Doug: A few words. First of all, let go of the word strategy and think about execution. Okay, forget about strategy. Strategy is a business school term. Throw it out the window. It’s raw execution. What is it you need to get done? What is in the best long-term interest of the business? So you have three marquee customers, Swiss [Army] Knife. Well is it in your best interest to do all three or is it in your best interest to do one? Because one is in a vertical market that you think the next five are going to come from.
Sometimes you have to say, “No”. And so these are the judgment calls you have to make. You have three customers. One financial services, one industrial, you ask yourself, “Where are likely the next five going to be?” And maybe you don’t do the industrial. And maybe you forgo that revenue. Remember, I was very clear – what is in the best long-term interest of your company? Not short-term. Now clearly you have to survive, right? Because you’ll never get to the long-term. I’m not an ideologue. But you’ll find that many of these customers with a Swiss [Army] Knife, they actually end up costing you money. What looks like revenue is really a cost center, so you have to be careful.
Doug: So I’ll give you one last thing. It’s not so much [that] we want to push you. We want to help you. We want to help you identify the best person. I just got an email from a company. “Microsoft is stalling us”, blah, blah, blah. Three hours later, we have this most senior executive at Microsoft, the doors were wide open. Suddenly they can do their integration. So, things like this – help close in a candidate. We’ve seen that mistake. “Talk to that VP. You think your VP of sales is great? We’re not going to argue about it, but meet these three guys and see what you think after you meet those three folks”. That’s how we do things.
And then, there’s the whole founder-friendly, which is like, when someone calls you, “Buddy”. Have you ever come across people, they meet you in New York and suddenly they call you , “Buddy”, and your antenna goes way up. Founder-friendly should have the same thing. I had a founder yesterday – I was trying to win this deal for this company for one of our partners and this poor founder, scared shitless. He says, “I hear Sequoia is tough, and not as founder-friendly”. And I let them talk for a while and I said, I asked him if he had any children. “Yes, I have a son”. Great. I asked him if he thought that business is war, we’re fighting for a finite pile of goods. He said, “Yes”. And so, let me tell you what you just asked me, Mr. Founder. I’m going to put it in your eight-year-old son’s name. When your eight-year-old son is 18 and he goes to war and he’s looking for allies to survive, you just asked me as an ally, if I’m sweet. Is that really the first category you want? Me next to your son at war; do you really care whether I’m sweet?

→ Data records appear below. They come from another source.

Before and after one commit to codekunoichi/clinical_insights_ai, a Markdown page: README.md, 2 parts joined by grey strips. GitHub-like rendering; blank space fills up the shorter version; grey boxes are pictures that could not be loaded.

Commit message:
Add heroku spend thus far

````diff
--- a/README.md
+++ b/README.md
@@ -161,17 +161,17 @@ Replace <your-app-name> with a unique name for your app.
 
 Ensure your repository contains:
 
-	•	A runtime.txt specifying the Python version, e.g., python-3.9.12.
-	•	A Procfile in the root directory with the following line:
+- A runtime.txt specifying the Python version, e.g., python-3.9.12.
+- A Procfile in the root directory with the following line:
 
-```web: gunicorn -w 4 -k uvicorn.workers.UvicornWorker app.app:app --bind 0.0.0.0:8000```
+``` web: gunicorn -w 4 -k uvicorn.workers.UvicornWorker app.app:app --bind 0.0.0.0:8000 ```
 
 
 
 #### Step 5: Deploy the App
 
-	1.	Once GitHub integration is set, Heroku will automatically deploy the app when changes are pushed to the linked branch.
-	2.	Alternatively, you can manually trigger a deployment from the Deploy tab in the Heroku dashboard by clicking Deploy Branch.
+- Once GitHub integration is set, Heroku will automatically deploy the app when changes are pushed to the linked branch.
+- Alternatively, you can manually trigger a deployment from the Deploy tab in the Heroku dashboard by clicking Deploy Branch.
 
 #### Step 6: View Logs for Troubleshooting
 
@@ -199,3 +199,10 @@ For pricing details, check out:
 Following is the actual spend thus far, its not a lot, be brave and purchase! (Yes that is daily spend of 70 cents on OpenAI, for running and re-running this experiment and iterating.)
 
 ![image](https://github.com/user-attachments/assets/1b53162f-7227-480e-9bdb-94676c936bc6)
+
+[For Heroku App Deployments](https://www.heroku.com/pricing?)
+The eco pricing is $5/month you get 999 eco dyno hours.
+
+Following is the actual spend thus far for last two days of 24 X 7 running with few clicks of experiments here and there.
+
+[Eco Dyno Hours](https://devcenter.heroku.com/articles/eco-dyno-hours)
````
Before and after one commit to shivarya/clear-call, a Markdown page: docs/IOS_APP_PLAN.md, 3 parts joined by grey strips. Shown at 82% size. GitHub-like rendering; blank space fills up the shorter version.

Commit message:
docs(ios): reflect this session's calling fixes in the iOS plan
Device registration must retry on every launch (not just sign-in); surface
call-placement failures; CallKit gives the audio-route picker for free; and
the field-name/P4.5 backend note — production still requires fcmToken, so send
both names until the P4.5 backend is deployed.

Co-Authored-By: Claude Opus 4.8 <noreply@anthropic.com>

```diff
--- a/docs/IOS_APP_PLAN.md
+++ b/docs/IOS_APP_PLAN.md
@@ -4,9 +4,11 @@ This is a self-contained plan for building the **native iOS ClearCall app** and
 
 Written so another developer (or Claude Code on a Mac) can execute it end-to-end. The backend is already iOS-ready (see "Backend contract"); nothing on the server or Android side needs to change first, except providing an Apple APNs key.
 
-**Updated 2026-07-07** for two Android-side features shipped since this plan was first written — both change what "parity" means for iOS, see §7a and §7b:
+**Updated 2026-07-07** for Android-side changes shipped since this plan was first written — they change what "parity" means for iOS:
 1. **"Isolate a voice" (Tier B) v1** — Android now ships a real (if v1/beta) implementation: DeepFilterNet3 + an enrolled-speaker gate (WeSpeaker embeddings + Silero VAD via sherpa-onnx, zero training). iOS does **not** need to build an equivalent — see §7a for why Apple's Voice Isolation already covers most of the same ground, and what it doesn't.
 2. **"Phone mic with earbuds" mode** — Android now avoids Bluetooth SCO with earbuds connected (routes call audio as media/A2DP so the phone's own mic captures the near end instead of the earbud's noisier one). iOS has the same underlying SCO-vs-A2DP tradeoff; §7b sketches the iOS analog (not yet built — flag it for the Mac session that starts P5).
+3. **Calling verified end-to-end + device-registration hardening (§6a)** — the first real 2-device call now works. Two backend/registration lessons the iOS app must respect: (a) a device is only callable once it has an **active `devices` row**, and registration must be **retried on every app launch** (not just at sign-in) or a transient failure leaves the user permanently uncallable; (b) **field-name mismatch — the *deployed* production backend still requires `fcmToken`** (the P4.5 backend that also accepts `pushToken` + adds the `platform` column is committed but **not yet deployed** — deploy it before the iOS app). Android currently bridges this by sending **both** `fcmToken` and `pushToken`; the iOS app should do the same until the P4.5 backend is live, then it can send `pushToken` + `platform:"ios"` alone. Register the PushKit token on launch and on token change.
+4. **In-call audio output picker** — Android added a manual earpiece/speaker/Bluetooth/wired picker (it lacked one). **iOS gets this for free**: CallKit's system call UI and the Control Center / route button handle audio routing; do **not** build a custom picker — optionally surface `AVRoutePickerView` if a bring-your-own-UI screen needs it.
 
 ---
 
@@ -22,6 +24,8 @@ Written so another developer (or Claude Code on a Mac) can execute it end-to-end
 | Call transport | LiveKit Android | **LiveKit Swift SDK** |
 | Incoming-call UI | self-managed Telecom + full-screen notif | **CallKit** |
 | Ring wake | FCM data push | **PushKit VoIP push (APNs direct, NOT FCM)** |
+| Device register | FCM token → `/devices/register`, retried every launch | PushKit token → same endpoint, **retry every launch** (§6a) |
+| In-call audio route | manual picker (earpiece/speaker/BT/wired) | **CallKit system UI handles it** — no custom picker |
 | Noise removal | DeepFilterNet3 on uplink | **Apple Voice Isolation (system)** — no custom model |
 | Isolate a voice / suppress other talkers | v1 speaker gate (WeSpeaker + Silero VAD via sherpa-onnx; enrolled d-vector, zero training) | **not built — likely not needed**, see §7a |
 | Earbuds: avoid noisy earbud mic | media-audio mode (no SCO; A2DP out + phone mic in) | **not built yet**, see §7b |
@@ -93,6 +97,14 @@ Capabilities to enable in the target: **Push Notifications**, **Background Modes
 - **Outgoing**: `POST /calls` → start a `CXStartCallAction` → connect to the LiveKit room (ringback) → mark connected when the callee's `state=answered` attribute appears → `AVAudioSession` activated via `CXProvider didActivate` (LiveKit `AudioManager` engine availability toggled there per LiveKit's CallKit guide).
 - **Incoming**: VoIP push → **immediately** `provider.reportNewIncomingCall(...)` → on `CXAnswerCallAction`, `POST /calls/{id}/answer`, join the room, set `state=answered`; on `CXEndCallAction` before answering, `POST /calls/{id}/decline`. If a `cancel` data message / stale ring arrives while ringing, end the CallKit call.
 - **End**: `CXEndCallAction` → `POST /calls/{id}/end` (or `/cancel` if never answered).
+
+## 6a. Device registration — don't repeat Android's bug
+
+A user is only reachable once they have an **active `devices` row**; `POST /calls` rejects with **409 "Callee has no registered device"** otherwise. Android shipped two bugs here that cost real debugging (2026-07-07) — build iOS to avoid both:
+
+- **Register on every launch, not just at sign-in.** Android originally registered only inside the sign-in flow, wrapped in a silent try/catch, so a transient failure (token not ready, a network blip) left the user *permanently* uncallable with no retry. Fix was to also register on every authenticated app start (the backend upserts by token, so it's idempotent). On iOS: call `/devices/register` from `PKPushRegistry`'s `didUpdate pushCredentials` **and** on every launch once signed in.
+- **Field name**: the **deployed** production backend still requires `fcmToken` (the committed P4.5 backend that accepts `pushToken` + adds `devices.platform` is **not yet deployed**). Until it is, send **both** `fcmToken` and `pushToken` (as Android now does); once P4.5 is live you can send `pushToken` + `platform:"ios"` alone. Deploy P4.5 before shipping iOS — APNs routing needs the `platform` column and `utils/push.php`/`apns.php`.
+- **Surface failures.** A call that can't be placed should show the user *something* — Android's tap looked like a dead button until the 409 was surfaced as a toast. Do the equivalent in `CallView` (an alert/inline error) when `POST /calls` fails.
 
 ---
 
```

Or is there a better question that you can ask? Such as, can you help here? Can you help there? Can you do this? Can you do that? Think about the frame of reference, whether I’m sweet, right on the eve of going to war. If I was going to war with any one of you tomorrow, if we were being shipped to Afghanistan, you would not give a darn whether I’m sweet or not. You’d care if I’m trustworthy, if I have your back, if I have any special skills to help you win. Now, that sounds pretty darn harsh. Right? Get used to it. That’s what your life is going to be about. Remember the numbers I gave you, get used to it. We can help you increase those odds by a whole bunch. And I want to leave it like that for you to make it very clear, the mountain you’re about to climb and how committed we are to you to help you climb that mountain.
Rajan: Doug, thank you so much for joining us. This is Doug Leone, just as Doug is.
Dewi: Doug always likes to keep it real! I hope you’ve enjoyed listening to his insights. That was Doug Leone, Global Managing Partner at Sequoia Capital, in conversation with Sequoia India’s Rajan Anandan at a recent session of Surge.
For more interesting startup stories, visit our website (sequoiacap.com) or follow us on your favorite podcast channel. I’m Dewi Fabbri, and you’ve been listening to Moonshot.